I must confess, I am a plant killer. Over the years I have owned and attempted to nurture many plants. But they are all dead now. I think if given the chance I could even kill kudzu.
Despite my lack of agricultural giftings I am able to understand an important metaphor Jesus uses in John 15. In this chapter Jesus notes that He is the true vine and we are the branches. He highlights how the survival of a branch is directly connected to its ability to stay connected to the vine. In the same way, our spiritual life is directly tied to our connectedness to Jesus. As we abide in Jesus we are able to grow spiritually and bear fruit. Jesus is giving us an overview of the Christian life. If we are truly a Christian, if we are really following Jesus, then we will be connected to Him and bearing fruit.
So, what does it mean to abide in Jesus? It is all about a relationship with Him. We begin this relationship by professing Jesus as our Lord and Savior and following Him as His disciple. We grow in our connectedness to Jesus by a constant exposure to Him through His Word. This involves consistently reading, studying, and memorizing Scripture. Furthermore, Jesus reminds us of the importance of prayer as it relates to abiding. We are called to seek God in prayer asking Him to work in and through us to bear fruit for His glory. We realize we can do nothing apart from God’s grace and so we ask Him to do it through us.

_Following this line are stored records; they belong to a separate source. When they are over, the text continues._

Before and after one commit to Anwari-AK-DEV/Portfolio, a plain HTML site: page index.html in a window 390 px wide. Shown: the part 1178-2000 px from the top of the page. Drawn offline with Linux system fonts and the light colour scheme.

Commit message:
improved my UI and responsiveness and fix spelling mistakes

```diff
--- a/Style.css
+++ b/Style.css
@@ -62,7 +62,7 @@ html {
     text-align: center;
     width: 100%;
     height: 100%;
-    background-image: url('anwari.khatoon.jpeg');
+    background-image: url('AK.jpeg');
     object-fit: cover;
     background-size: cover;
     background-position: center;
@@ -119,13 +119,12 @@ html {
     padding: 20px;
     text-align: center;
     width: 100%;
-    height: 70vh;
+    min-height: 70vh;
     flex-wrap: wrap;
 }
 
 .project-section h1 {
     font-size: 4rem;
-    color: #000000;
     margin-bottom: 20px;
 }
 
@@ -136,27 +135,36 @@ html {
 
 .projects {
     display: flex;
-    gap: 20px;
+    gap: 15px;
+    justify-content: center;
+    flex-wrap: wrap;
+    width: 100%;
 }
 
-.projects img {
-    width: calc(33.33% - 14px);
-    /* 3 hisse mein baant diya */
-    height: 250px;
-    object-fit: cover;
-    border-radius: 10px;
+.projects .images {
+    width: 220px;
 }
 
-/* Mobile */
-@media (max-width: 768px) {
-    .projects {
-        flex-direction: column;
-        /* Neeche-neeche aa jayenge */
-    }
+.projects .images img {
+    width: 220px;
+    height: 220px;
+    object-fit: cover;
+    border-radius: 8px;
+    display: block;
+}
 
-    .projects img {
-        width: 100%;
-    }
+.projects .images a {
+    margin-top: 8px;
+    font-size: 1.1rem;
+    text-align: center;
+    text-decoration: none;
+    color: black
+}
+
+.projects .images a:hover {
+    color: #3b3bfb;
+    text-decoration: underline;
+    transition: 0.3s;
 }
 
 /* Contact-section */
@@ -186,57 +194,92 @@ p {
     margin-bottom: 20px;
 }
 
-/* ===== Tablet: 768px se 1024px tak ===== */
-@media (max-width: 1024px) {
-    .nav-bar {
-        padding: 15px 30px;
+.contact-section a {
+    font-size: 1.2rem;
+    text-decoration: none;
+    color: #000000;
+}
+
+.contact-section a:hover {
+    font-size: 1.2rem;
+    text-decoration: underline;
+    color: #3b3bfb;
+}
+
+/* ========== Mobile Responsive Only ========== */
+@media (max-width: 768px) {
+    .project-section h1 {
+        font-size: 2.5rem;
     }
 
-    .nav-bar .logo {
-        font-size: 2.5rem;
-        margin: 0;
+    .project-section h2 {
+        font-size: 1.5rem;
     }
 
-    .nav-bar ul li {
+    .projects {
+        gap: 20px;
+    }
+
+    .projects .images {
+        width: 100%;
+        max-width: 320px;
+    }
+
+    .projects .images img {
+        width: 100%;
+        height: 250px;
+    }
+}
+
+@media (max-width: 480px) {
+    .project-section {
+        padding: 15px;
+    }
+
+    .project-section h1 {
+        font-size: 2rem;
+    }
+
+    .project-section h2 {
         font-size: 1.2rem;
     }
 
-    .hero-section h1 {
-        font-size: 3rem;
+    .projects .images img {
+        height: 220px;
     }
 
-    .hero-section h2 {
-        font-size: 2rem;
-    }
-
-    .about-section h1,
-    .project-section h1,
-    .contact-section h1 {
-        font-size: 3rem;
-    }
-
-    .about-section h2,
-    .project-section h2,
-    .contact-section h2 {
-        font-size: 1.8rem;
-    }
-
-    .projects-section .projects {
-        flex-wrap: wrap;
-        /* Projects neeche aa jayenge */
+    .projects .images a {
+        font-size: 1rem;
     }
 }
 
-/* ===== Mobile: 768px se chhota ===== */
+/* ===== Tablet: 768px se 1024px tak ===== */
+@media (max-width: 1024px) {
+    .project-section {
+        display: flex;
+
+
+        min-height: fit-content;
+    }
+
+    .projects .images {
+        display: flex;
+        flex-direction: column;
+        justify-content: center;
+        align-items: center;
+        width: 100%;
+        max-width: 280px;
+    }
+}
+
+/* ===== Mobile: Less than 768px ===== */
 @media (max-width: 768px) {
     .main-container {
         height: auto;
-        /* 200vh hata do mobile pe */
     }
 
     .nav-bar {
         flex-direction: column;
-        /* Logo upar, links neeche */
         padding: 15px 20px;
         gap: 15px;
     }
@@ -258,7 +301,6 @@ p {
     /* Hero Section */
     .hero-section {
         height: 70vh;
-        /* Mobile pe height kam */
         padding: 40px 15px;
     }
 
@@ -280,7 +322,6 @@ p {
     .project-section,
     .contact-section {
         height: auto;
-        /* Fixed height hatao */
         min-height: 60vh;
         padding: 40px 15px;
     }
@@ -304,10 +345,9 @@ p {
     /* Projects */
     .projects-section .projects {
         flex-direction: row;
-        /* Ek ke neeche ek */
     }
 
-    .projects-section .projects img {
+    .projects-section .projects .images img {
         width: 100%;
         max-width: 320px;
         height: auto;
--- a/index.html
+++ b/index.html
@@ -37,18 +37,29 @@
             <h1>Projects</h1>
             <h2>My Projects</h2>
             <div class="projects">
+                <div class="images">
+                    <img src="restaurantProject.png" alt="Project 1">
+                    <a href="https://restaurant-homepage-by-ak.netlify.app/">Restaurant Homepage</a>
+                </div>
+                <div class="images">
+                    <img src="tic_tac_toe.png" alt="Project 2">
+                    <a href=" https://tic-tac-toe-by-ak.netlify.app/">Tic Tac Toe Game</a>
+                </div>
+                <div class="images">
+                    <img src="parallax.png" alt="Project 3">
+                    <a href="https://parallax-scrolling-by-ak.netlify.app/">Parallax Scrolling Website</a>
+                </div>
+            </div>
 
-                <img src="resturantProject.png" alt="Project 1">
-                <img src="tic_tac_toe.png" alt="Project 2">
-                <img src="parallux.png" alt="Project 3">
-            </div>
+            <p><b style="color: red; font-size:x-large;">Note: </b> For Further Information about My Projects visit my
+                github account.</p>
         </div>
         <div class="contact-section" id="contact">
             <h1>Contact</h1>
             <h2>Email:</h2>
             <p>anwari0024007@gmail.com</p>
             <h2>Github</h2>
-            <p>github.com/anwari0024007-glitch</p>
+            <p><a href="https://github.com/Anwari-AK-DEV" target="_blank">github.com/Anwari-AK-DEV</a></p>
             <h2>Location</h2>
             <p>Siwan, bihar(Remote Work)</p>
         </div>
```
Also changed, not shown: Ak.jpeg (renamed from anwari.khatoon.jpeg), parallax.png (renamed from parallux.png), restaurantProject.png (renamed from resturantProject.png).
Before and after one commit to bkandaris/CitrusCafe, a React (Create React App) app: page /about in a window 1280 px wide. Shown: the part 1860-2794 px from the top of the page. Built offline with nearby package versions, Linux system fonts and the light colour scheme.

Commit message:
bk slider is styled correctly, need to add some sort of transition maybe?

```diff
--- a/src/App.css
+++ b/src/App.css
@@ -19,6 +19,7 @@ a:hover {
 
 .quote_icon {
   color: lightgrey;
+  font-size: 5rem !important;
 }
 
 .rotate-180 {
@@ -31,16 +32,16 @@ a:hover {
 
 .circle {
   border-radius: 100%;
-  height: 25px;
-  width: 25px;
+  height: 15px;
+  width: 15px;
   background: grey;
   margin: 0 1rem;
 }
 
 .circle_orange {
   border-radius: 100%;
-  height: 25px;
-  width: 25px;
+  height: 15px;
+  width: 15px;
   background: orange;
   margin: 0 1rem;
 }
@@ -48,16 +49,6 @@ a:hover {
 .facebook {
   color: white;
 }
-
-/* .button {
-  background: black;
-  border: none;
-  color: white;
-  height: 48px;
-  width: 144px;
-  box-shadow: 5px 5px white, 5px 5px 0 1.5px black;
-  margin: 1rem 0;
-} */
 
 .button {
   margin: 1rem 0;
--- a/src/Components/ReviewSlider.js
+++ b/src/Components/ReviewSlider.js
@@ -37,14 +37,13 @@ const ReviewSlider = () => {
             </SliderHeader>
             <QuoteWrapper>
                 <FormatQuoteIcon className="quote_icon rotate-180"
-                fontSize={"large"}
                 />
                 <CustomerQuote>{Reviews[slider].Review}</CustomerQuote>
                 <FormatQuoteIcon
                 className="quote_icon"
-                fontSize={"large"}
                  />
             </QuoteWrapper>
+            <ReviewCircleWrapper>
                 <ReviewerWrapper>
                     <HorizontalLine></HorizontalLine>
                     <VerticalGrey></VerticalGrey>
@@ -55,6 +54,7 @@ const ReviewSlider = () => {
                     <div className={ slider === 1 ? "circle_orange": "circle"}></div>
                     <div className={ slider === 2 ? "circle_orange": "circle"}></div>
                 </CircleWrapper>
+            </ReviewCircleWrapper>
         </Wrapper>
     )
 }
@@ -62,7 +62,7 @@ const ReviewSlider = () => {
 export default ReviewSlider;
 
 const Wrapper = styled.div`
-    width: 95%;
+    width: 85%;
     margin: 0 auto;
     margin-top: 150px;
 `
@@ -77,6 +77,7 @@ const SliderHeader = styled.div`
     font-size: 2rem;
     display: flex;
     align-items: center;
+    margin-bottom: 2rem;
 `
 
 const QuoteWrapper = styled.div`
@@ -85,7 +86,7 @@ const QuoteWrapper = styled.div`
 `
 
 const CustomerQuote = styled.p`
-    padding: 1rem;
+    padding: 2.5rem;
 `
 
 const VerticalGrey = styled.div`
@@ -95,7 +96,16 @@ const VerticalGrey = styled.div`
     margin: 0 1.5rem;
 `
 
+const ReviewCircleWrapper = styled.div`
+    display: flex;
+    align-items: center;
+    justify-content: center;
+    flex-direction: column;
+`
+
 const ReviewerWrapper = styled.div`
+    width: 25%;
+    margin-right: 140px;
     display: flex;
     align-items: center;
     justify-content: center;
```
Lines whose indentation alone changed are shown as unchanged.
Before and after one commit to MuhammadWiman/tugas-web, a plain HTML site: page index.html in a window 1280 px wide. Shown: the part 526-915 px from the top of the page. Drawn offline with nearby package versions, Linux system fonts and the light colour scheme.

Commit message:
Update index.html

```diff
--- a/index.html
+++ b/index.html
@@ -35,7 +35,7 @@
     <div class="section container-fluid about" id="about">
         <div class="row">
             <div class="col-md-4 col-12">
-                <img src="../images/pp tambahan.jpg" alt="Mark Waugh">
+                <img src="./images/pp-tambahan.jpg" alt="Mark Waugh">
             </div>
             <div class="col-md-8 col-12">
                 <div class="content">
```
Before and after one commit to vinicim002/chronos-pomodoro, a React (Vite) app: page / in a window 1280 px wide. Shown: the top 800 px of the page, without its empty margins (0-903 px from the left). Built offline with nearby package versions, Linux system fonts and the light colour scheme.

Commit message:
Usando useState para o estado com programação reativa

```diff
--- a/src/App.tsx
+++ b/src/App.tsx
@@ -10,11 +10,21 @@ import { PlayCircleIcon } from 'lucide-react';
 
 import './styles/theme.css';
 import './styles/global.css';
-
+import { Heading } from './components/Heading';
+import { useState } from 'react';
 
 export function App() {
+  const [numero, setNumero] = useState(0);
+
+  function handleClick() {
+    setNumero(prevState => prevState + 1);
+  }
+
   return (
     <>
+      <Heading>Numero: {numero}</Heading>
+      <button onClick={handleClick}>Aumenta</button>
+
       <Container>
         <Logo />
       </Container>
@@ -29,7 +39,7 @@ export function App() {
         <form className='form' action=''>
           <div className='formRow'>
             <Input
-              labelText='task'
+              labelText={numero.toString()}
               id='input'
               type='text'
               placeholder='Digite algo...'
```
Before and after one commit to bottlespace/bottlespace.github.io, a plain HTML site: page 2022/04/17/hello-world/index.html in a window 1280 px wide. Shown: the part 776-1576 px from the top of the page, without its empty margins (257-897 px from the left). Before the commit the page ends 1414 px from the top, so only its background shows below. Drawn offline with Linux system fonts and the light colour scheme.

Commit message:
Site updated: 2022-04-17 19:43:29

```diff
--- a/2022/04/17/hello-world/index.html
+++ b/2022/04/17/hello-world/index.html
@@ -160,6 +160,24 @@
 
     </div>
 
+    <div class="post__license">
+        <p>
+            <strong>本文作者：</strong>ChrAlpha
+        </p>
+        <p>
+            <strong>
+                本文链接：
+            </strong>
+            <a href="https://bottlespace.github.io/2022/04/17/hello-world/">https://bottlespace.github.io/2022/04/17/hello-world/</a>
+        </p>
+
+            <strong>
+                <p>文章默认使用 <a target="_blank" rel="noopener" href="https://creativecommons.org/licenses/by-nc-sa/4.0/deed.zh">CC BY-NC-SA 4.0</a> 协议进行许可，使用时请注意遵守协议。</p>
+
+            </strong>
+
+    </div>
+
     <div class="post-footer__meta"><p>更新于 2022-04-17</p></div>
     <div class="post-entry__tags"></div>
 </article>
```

The fruit that Jesus speaks of is designed to be an all – inclusive statement. We bear fruit when we love and forgive as we are called to do. We bear fruit when we use the gifts God has given us to serve others. We bear fruit when we display the fruits of the Spirit as listed in Galatians 5. We bear fruit when we share the gospel with others and make disciples.
Jesus notes that God does not want us to live a life of mediocrity. A life that bears little fruit. He calls us to abide deeply in Him and rely on Him to bear much fruit in and through us. Our fruitfulness is based upon our ability to abide, not by doing these good things in our own power and strength.
But there is another way in which God makes us more fruitful. This way is not easy, in fact it is often painful. The process Jesus mentions is pruning. Although somewhat counterintuitive, pruning actually helps plants to grow. Gardeners will trim plants to help direct growth, encourage new growth, or eliminate unhealthy portions of a plant. In the same way God uses trials, hardships, and difficulties to remove unhealthy areas of our lives, make us rely on Him more, and bear a deeper and richer fruit in our lives. Paul, Peter, and James all echo this concept in their letters as well (Romans 5 and 8, 1 Peter 1, James 1).
They key to pruning is often perseverance. The process does not occur overnight. And so, as James and Paul both remind us we must be patient (James 1; Galatians 6). We must not grow weary of doing good and trust that God will reward our faithfulness if we do not give up.
So, how fruitful are you? We all have areas in which we can be more fruitful. Let me encourage you to take time today to open up God’s Word and connect to the life – giving promises of Scripture. Seek God in prayer and ask Him to help you to grow in your fruitfulness. And, if you find yourself in the midst of a pruning trust that God is intending this experience for your good. He promises to always do what is best for you. Continue to trust and allow the pruning to have its effect.